Lovecraft fandom emerged around the mid-20th century.[2]: 232  It includes dedicated events such as the fan convention NecronomiCon Providence and publications such as Crypt of Cthulhu as well as numerous other media, such as the role-playing game Call of Cthulhu.[2]: 109, 232–233 

In 1988, an amateur Lovecraftian magazine, Midnight Shambler, was published by David Barker, and later revived by Robert M. Price, alongside the publication of Crypt of Cthulhu.[3][4] Necronomicon Press published the magazine from 1996 on, with Robert M. Price[3][4] and later Joseph S. Pulver as editors.[5] It published original short stories by such writers as W. H. Pugmire and Gary Lovisi. Illustrations were provided by artists like Richard Sardinha, Darrell Tutchton, and Carole Wellen. Issues were published in 1988 and from 1996 to 1999.[4][5] The magazine was headquartered in West Warwick, Rhode Island.[6] Ellen Datlow described the Midnight Shambler as "a good little magazine for Lovecraftian fiction fans".[6][7]

See also


  1. ^ Mullis, Justin (2015). "Playing games with the Great Old Ones: Ritual, play, and joking within the Cthulhu mythos fandom". Journal of the Fantastic in the Arts. 26 (13): 512–530.
  2. ^ a b c Poole, W. Scott (2016-08-22). In the Mountains of Madness: The Life and Extraordinary Afterlife of H.P. Lovecraft. Catapult. ISBN 978-1-61902-856-2.
  3. ^ a b Jones, Stephen, ed. (2012). The Mammoth Book of Best New Horror 11. Constable & Robinson.
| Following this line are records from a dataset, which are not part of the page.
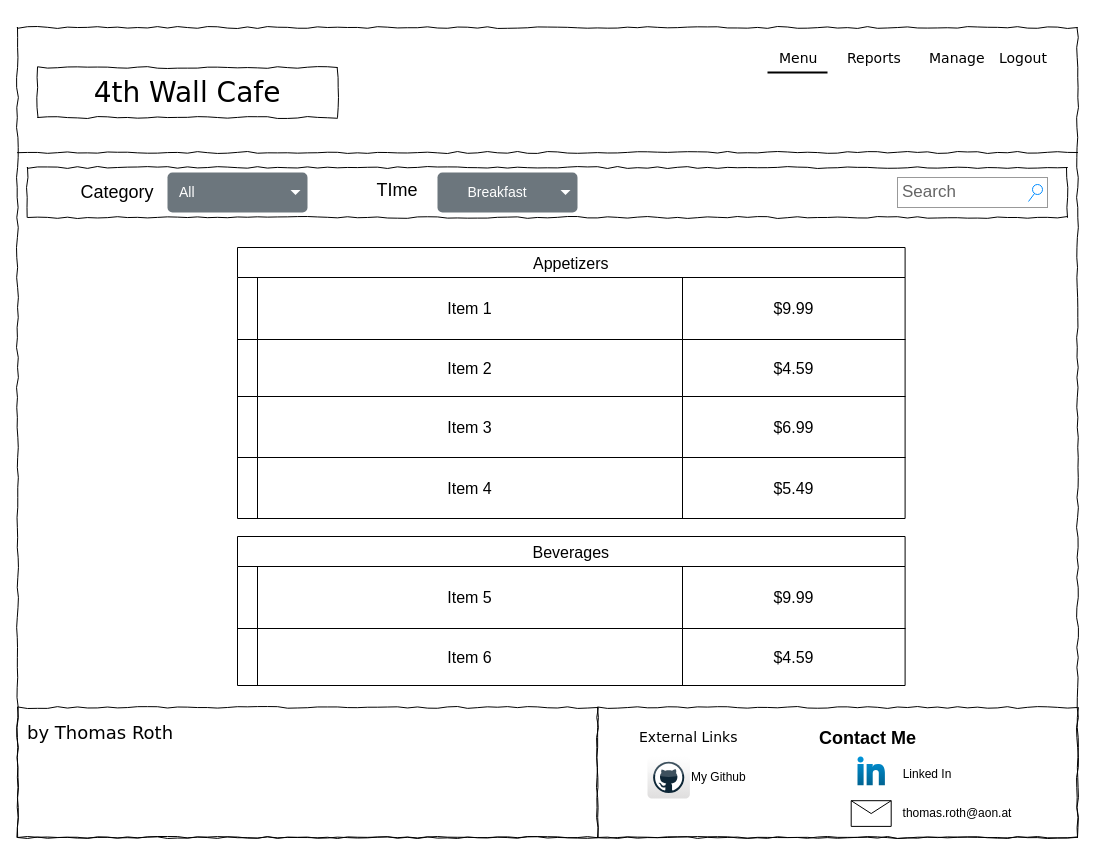
Above: WF_MainMenu.drawio in TRed91/4thWallCafe (draw.io), before the change. Source tidied: cells renumbered, new cells numbered last; positions are measured from the earlier drawing's top-left corner, leaving out a move shared by most shapes. Both pictures are drawn from the tidied source at 100%, with x=0, y=0 at pixel (17, 27).
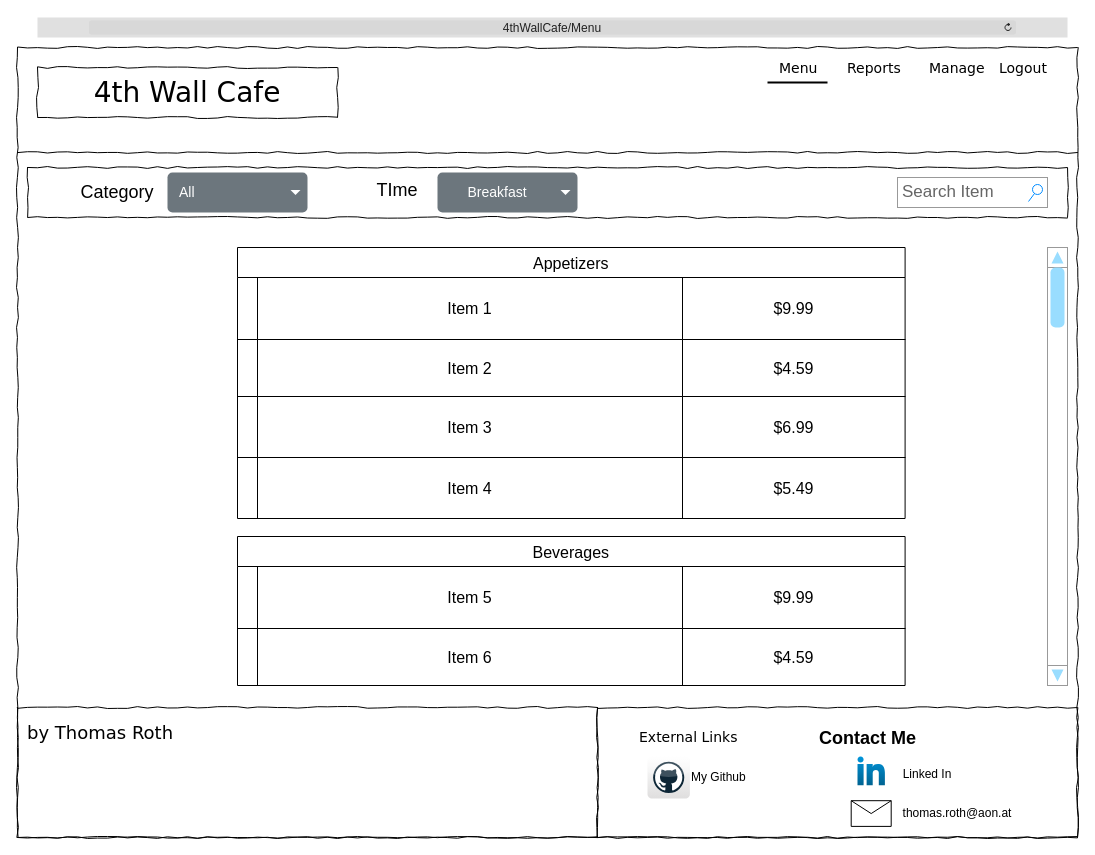
Above is the later version.

Diff of the diagram source:
```diff
@@
     <mxCell id="2" style="whiteSpace=wrap;html=1;rounded=0;shadow=0;labelBackgroundColor=none;strokeColor=#000000;strokeWidth=1;fillColor=none;fontFamily=Verdana;fontSize=12;fontColor=#000000;align=center;comic=1;" parent="1" vertex="1">
-      <mxGeometry width="1060" height="810" as="geometry" />
+      <mxGeometry y="20" width="1060" height="790" as="geometry" />
     </mxCell>
@@
     <mxCell id="4" value="Menu" style="text;html=1;align=left;verticalAlign=top;spacingTop=-4;fontSize=14;fontFamily=Verdana;" parent="1" vertex="1">
-      <mxGeometry x="760" y="20" width="60" height="20" as="geometry" />
+      <mxGeometry x="760" y="30" width="60" height="20" as="geometry" />
     </mxCell>
     <mxCell id="5" value="Reports" style="text;html=1;align=left;verticalAlign=top;spacingTop=-4;fontSize=14;fontFamily=Verdana;" parent="1" vertex="1">
-      <mxGeometry x="827.6" y="20" width="60" height="20" as="geometry" />
+      <mxGeometry x="827.6" y="30" width="60" height="20" as="geometry" />
     </mxCell>
     <mxCell id="6" value="Manage" style="text;html=1;align=left;verticalAlign=top;spacingTop=-4;fontSize=14;fontFamily=Verdana;" parent="1" vertex="1">
-      <mxGeometry x="910" y="20" width="60" height="20" as="geometry" />
+      <mxGeometry x="910" y="30" width="60" height="20" as="geometry" />
     </mxCell>
     <mxCell id="7" value="Logout" style="text;html=1;align=left;verticalAlign=top;spacingTop=-4;fontSize=14;fontFamily=Verdana;" parent="1" vertex="1">
-      <mxGeometry x="980" y="20" width="60" height="20" as="geometry" />
+      <mxGeometry x="980" y="30" width="60" height="20" as="geometry" />
     </mxCell>
@@
-    <mxCell id="15" value="Search" style="strokeWidth=1;shadow=0;dashed=0;align=center;html=1;shape=mxgraph.mockup.forms.searchBox;strokeColor=#999999;mainText=;strokeColor2=#008cff;fontColor=#666666;fontSize=17;align=left;spacingLeft=3;whiteSpace=wrap;" parent="1" vertex="1">
+    <mxCell id="15" value="Search Item" style="strokeWidth=1;shadow=0;dashed=0;align=center;html=1;shape=mxgraph.mockup.forms.searchBox;strokeColor=#999999;mainText=;strokeColor2=#008cff;fontColor=#666666;fontSize=17;align=left;spacingLeft=3;whiteSpace=wrap;" parent="1" vertex="1">
       <mxGeometry x="880" y="150" width="150" height="30" as="geometry" />
     </mxCell>
@@
     <mxCell id="53" style="line;strokeWidth=2;html=1;" parent="1" vertex="1">
-      <mxGeometry x="750" y="40" width="60" height="10" as="geometry" />
+      <mxGeometry x="750" y="50" width="60" height="10" as="geometry" />
     </mxCell>
+    <mxCell id="54" value="&lt;span style=&quot;font-size: 12px;&quot;&gt;4thWallCafe/Menu&lt;/span&gt;" style="html=1;strokeWidth=1;shadow=0;dashed=0;shape=mxgraph.ios7ui.url;fillColor=#e0e0e0;strokeColor=#c0c0c0;buttonText=;strokeColor2=#222222;fontColor=#222222;fontSize=8;spacingTop=2;align=center;whiteSpace=wrap;" parent="1" vertex="1">
+      <mxGeometry x="20" y="-10" width="1030" height="20" as="geometry" />
+    </mxCell>
+    <mxCell id="55" style="verticalLabelPosition=bottom;shadow=0;dashed=0;align=center;html=1;verticalAlign=top;strokeWidth=1;shape=mxgraph.mockup.navigation.scrollBar;strokeColor=#999999;barPos=100;fillColor2=#99ddff;strokeColor2=none;direction=north;" parent="1" vertex="1">
+      <mxGeometry x="1030" y="220" width="20" height="438" as="geometry" />
+    </mxCell>
```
ISBN 978-1-84119-167-6.
  4. ^ a b c "Midnight Shambler". Locus Online. Retrieved July 13, 2022. Midnight Shambler Amateur Lovecraftian journal begun by David Barker and revived by Robert M. Price.
  5. ^ a b "Series: Midnight Shambler". Internet Speculative Fiction Database. Retrieved July 14, 2022.
  6. ^ a b "Recent Favorites. Magazines". Omni. Archived from the original on 5 December 2008. Retrieved 24 December 2015.
  7. ^ Datlow, Ellen; Windling, Terri (1997). The Year's Best Fantasy and Horror 1997. St. Martin's Press. p. LXIII.

Further reading